Traveling models of indigenism and Kerala’s emergent ’adivasi’ politics
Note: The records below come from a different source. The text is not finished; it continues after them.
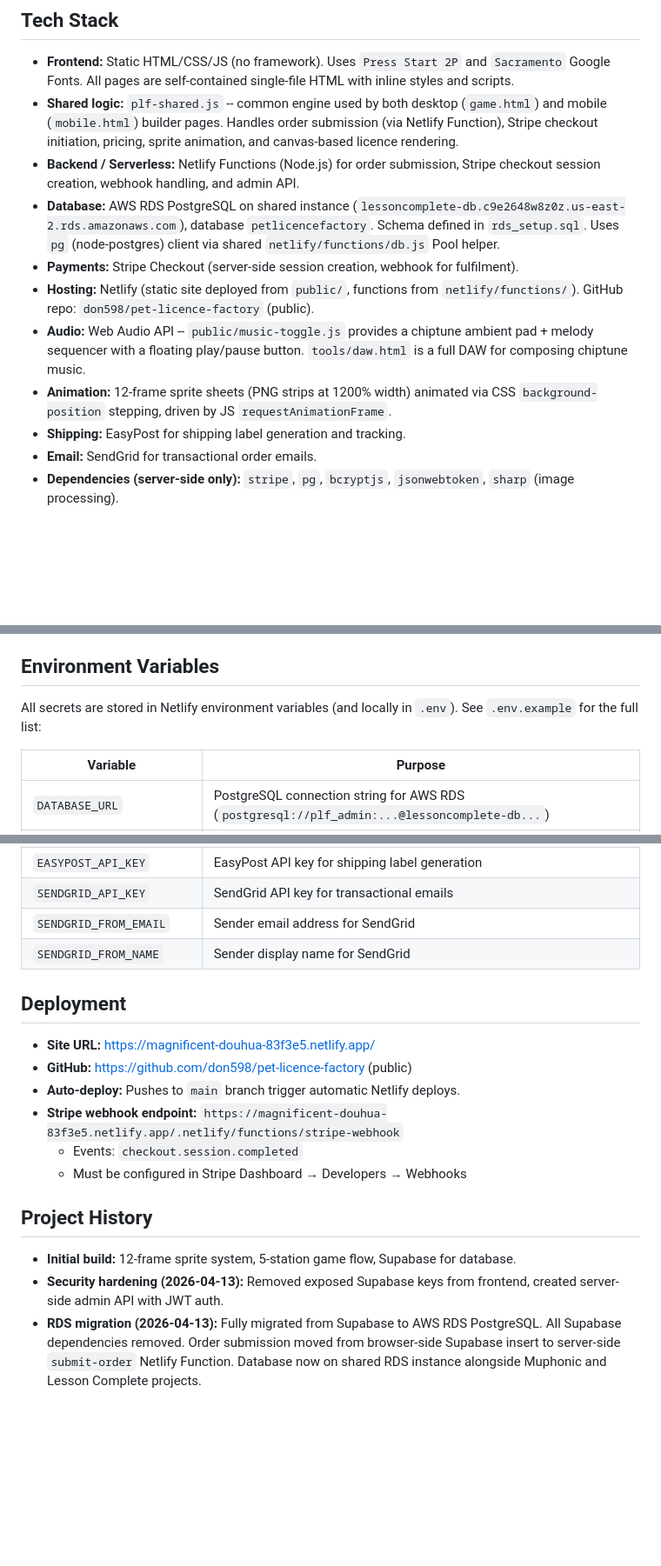
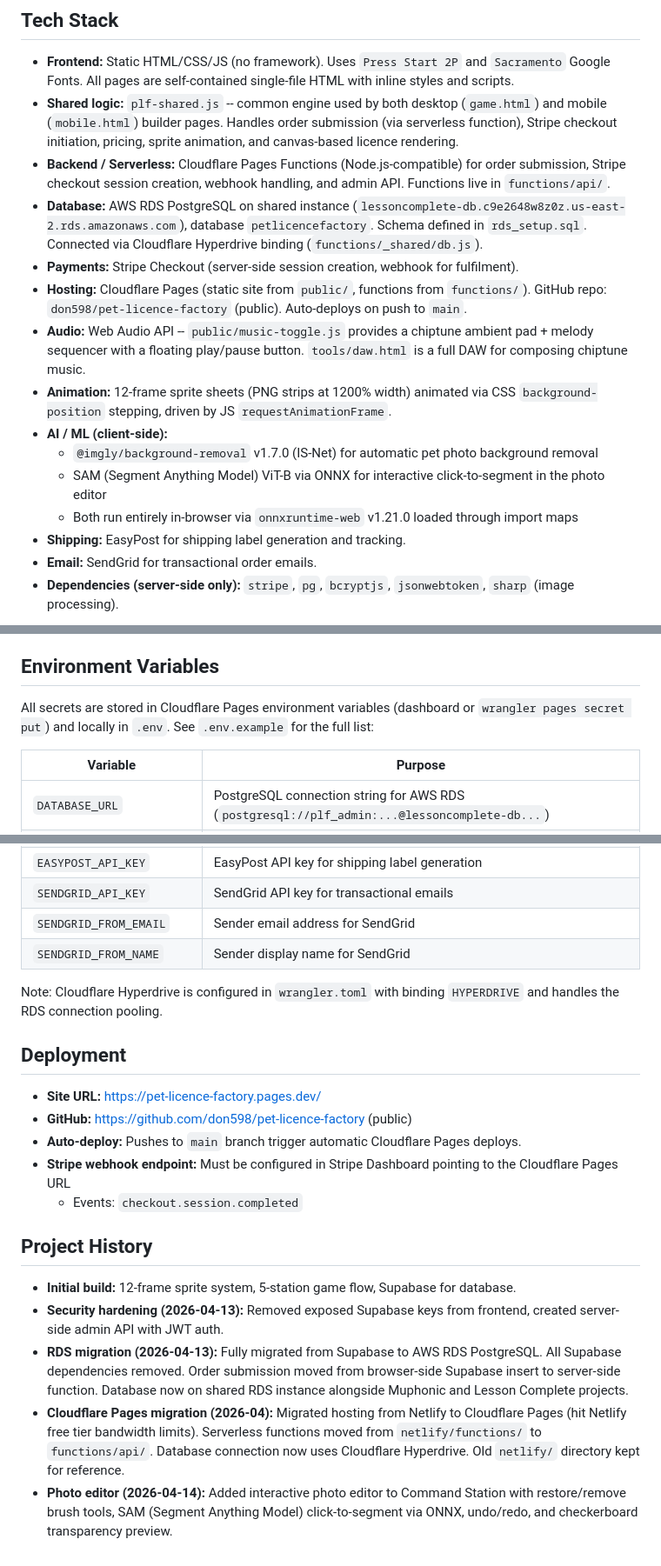
Before and after one commit to don598/pet-licence-factory, a Markdown page: CLAUDE.md, 3 parts joined by grey strips. Shown at 87% size. Drawn GitHub-style; blank space fills up the shorter version.

```diff
--- a/CLAUDE.md
+++ b/CLAUDE.md
@@ -9,13 +9,17 @@ The experience is themed as a retro pixel-art factory with animated sprite chara
 ## Tech Stack
 
 - **Frontend:** Static HTML/CSS/JS (no framework). Uses `Press Start 2P` and `Sacramento` Google Fonts. All pages are self-contained single-file HTML with inline styles and scripts.
-- **Shared logic:** `plf-shared.js` -- common engine used by both desktop (`game.html`) and mobile (`mobile.html`) builder pages. Handles order submission (via Netlify Function), Stripe checkout initiation, pricing, sprite animation, and canvas-based licence rendering.
-- **Backend / Serverless:** Netlify Functions (Node.js) for order submission, Stripe checkout session creation, webhook handling, and admin API.
-- **Database:** AWS RDS PostgreSQL on shared instance (`lessoncomplete-db.c9e2648w8z0z.us-east-2.rds.amazonaws.com`), database `petlicencefactory`. Schema defined in `rds_setup.sql`. Uses `pg` (node-postgres) client via shared `netlify/functions/db.js` Pool helper.
+- **Shared logic:** `plf-shared.js` -- common engine used by both desktop (`game.html`) and mobile (`mobile.html`) builder pages. Handles order submission (via serverless function), Stripe checkout initiation, pricing, sprite animation, and canvas-based licence rendering.
+- **Backend / Serverless:** Cloudflare Pages Functions (Node.js-compatible) for order submission, Stripe checkout session creation, webhook handling, and admin API. Functions live in `functions/api/`.
+- **Database:** AWS RDS PostgreSQL on shared instance (`lessoncomplete-db.c9e2648w8z0z.us-east-2.rds.amazonaws.com`), database `petlicencefactory`. Schema defined in `rds_setup.sql`. Connected via Cloudflare Hyperdrive binding (`functions/_shared/db.js`).
 - **Payments:** Stripe Checkout (server-side session creation, webhook for fulfilment).
-- **Hosting:** Netlify (static site deployed from `public/`, functions from `netlify/functions/`). GitHub repo: `don598/pet-licence-factory` (public).
+- **Hosting:** Cloudflare Pages (static site from `public/`, functions from `functions/`). GitHub repo: `don598/pet-licence-factory` (public). Auto-deploys on push to `main`.
 - **Audio:** Web Audio API -- `public/music-toggle.js` provides a chiptune ambient pad + melody sequencer with a floating play/pause button. `tools/daw.html` is a full DAW for composing chiptune music.
 - **Animation:** 12-frame sprite sheets (PNG strips at 1200% width) animated via CSS `background-position` stepping, driven by JS `requestAnimationFrame`.
+- **AI / ML (client-side):**
+  - `@imgly/background-removal` v1.7.0 (IS-Net) for automatic pet photo background removal
+  - SAM (Segment Anything Model) ViT-B via ONNX for interactive click-to-segment in the photo editor
+  - Both run entirely in-browser via `onnxruntime-web` v1.21.0 loaded through import maps
 - **Shipping:** EasyPost for shipping label generation and tracking.
 - **Email:** SendGrid for transactional order emails.
 - **Dependencies (server-side only):** `stripe`, `pg`, `bcryptjs`, `jsonwebtoken`, `sharp` (image processing).
@@ -148,7 +159,7 @@ For Netlify Functions (Stripe checkout, order submission, admin API), you need `
 
 ## Environment Variables
 
-All secrets are stored in Netlify environment variables (and locally in `.env`). See `.env.example` for the full list:
+All secrets are stored in Cloudflare Pages environment variables (dashboard or `wrangler pages secret put`) and locally in `.env`. See `.env.example` for the full list:
 
 | Variable | Purpose |
 |----------|---------|
@@ -163,17 +174,20 @@ All secrets are stored in Netlify environment variables (and locally in `.env`).
 | `SENDGRID_FROM_EMAIL` | Sender email address for SendGrid |
 | `SENDGRID_FROM_NAME` | Sender display name for SendGrid |
 
+Note: Cloudflare Hyperdrive is configured in `wrangler.toml` with binding `HYPERDRIVE` and handles the RDS connection pooling.
+
 ## Deployment
 
-- **Site URL:** https://magnificent-douhua-83f3e5.netlify.app/
+- **Site URL:** https://pet-licence-factory.pages.dev/
 - **GitHub:** https://github.com/don598/pet-licence-factory (public)
-- **Auto-deploy:** Pushes to `main` branch trigger automatic Netlify deploys.
-- **Stripe webhook endpoint:** `https://magnificent-douhua-83f3e5.netlify.app/.netlify/functions/stripe-webhook`
+- **Auto-deploy:** Pushes to `main` branch trigger automatic Cloudflare Pages deploys.
+- **Stripe webhook endpoint:** Must be configured in Stripe Dashboard pointing to the Cloudflare Pages URL
   - Events: `checkout.session.completed`
-  - Must be configured in Stripe Dashboard → Developers → Webhooks
 
 ## Project History
 
 - **Initial build:** 12-frame sprite system, 5-station game flow, Supabase for database.
 - **Security hardening (2026-04-13):** Removed exposed Supabase keys from frontend, created server-side admin API with JWT auth.
-- **RDS migration (2026-04-13):** Fully migrated from Supabase to AWS RDS PostgreSQL. All Supabase dependencies removed. Order submission moved from browser-side Supabase insert to server-side `submit-order` Netlify Function. Database now on shared RDS instance alongside Muphonic and Lesson Complete projects.
+- **RDS migration (2026-04-13):** Fully migrated from Supabase to AWS RDS PostgreSQL. All Supabase dependencies removed. Order submission moved from browser-side Supabase insert to server-side function. Database now on shared RDS instance alongside Muphonic and Lesson Complete projects.
+- **Cloudflare Pages migration (2026-04):** Migrated hosting from Netlify to Cloudflare Pages (hit Netlify free tier bandwidth limits). Serverless functions moved from `netlify/functions/` to `functions/api/`. Database connection now uses Cloudflare Hyperdrive. Old `netlify/` directory kept for reference.
+- **Photo editor (2026-04-14):** Added interactive photo editor to Command Station with restore/remove brush tools, SAM (Segment Anything Model) click-to-segment via ONNX, undo/redo, and checkerboard transparency preview.
```
Also changed, not shown: other parts of CLAUDE.md (+34 -27 lines).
Indigenism in the South Indian state of Kerala today is as much about claims for redistribution and democratization as about cultural recognition. This paper explores the many complex and contested ideological currents that hide behind the general cachet of global indigenism and starts by proposing a theoretical approach that draws attention to the more subaltern currents in the field. It then moves on to distinguish four travelling models of indigenism that have partly come to shape the field previously dominated by class discourse, followed by a description of the expression of these travelling models in different indigenist ideologies in Kerala. I conclude with the argument that it is precisely in the lack of consensus on the ground on what indigenism means that there is hope that the present wave of indigenist mobilization can contribute towards reviving and deepening democracy rather than merely reinforcing cultural stereotypes in Kerala, and elsewhere.